INPUT RECORDS:

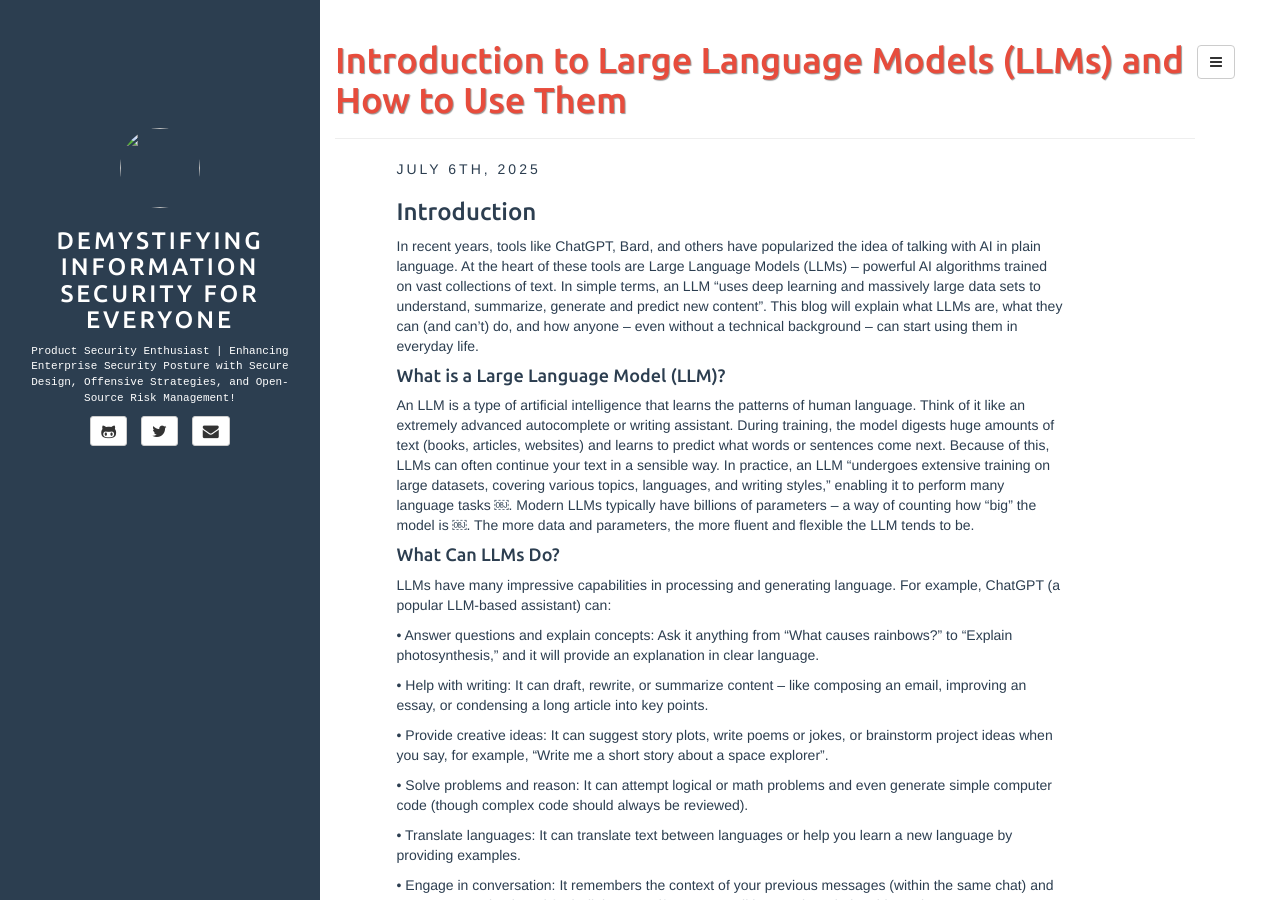
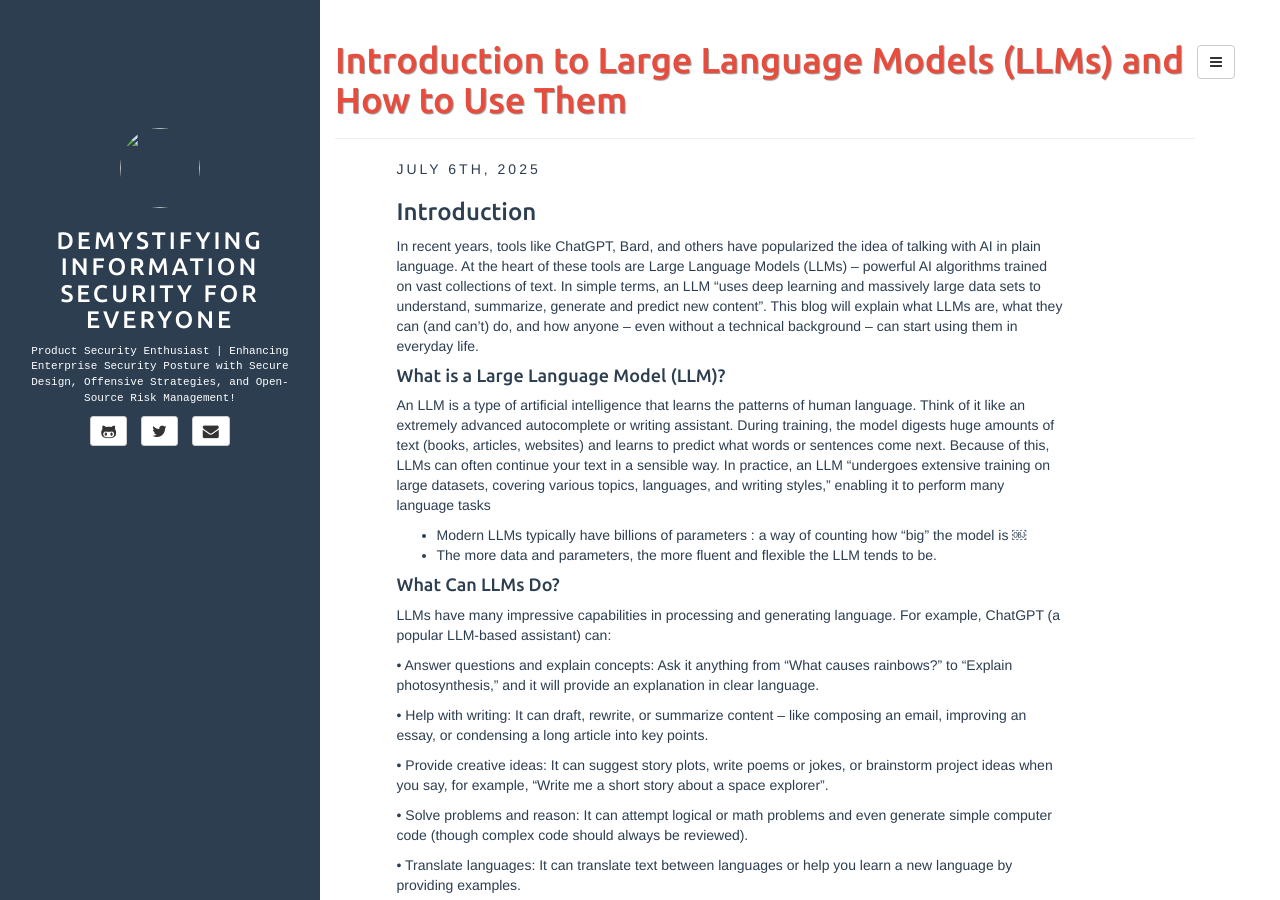
Before and after one commit to homkafle/homkafle.github.io, a Jekyll site: the page built from docs/_posts/2025-07-06-Intro2LLM.md, in a window 1280 px wide and 900 px high. Built offline with Jekyll 4.4.1, drawn with Linux system fonts in a browser that asks for light colours; some of the changed text lies outside the part shown.

```diff
--- a/docs/_posts/2025-07-06-Intro2LLM.md
+++ b/docs/_posts/2025-07-06-Intro2LLM.md
@@ -14,7 +14,10 @@ In recent years, tools like ChatGPT, Bard, and others have popularized the idea
 
 #### What is a Large Language Model (LLM)?
 
-An LLM is a type of artificial intelligence that learns the patterns of human language. Think of it like an extremely advanced autocomplete or writing assistant. During training, the model digests huge amounts of text (books, articles, websites) and learns to predict what words or sentences come next. Because of this, LLMs can often continue your text in a sensible way. In practice, an LLM “undergoes extensive training on large datasets, covering various topics, languages, and writing styles,” enabling it to perform many language tasks ￼. Modern LLMs typically have billions of parameters – a way of counting how “big” the model is ￼. The more data and parameters, the more fluent and flexible the LLM tends to be.
+An LLM is a type of artificial intelligence that learns the patterns of human language. Think of it like an extremely advanced autocomplete or writing assistant. During training, the model digests huge amounts of text (books, articles, websites) and learns to predict what words or sentences come next. Because of this, LLMs can often continue your text in a sensible way. In practice, an LLM “undergoes extensive training on large datasets, covering various topics, languages, and writing styles,” enabling it to perform many language tasks
+
+- Modern LLMs typically have billions of parameters : a way of counting how “big” the model is ￼
+- The more data and parameters, the more fluent and flexible the LLM tends to be.
 
 #### What Can LLMs Do?
 
@@ -113,6 +116,6 @@ Fact-check important information: Especially if you’re using it for learning o
 
 #### Conclusion
 
-Large Language Models open up a whole new way to use technology: you can simply talk or type to get help with writing, learning, creativity, and more. Even if you’re not a tech expert, you can use LLMs as handy assistants. Remember, they are powerful but imperfect. Always keep an eye on accuracy and be aware of potential biases ￼. Start with small experiments – ask a question, get an answer, and see how it goes. As you explore, you’ll discover tricks that work best for you. With a little practice, LLMs can become a fun and productive tool for everyday tasks like drafting emails, finding information, or just sparking new ideas.
+Large Language Models open up a whole new way to use technology: you can simply talk or type to get help with writing, learning, creativity, and more. Even if you’re not a tech expert, you can use LLMs as handy assistants. Remember, they are powerful but imperfect. Always keep an eye on accuracy and be aware of potential biases. Start with small experiments – ask a question, get an answer, and see how it goes. As you explore, you’ll discover tricks that work best for you. With a little practice, LLMs can become a fun and productive tool for everyday tasks like drafting emails, finding information, or just sparking new ideas.
 
 Happy exploring the world of LLMs!
```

HOW TO COMPLETE THIS TASK:
Copy out, from the material above, each line in which the string "docs" is found.

SOLUTION TO THIS EXERCISE:
Before and after one commit to homkafle/homkafle.github.io, a Jekyll site: the page built from docs/_posts/2025-07-06-Intro2LLM.md, in a window 1280 px wide and 900 px high. Built offline with Jekyll 4.4.1, drawn with Linux system fonts in a browser that asks for light colours; some of the changed text lies outside the part shown.
--- a/docs/_posts/2025-07-06-Intro2LLM.md
+++ b/docs/_posts/2025-07-06-Intro2LLM.md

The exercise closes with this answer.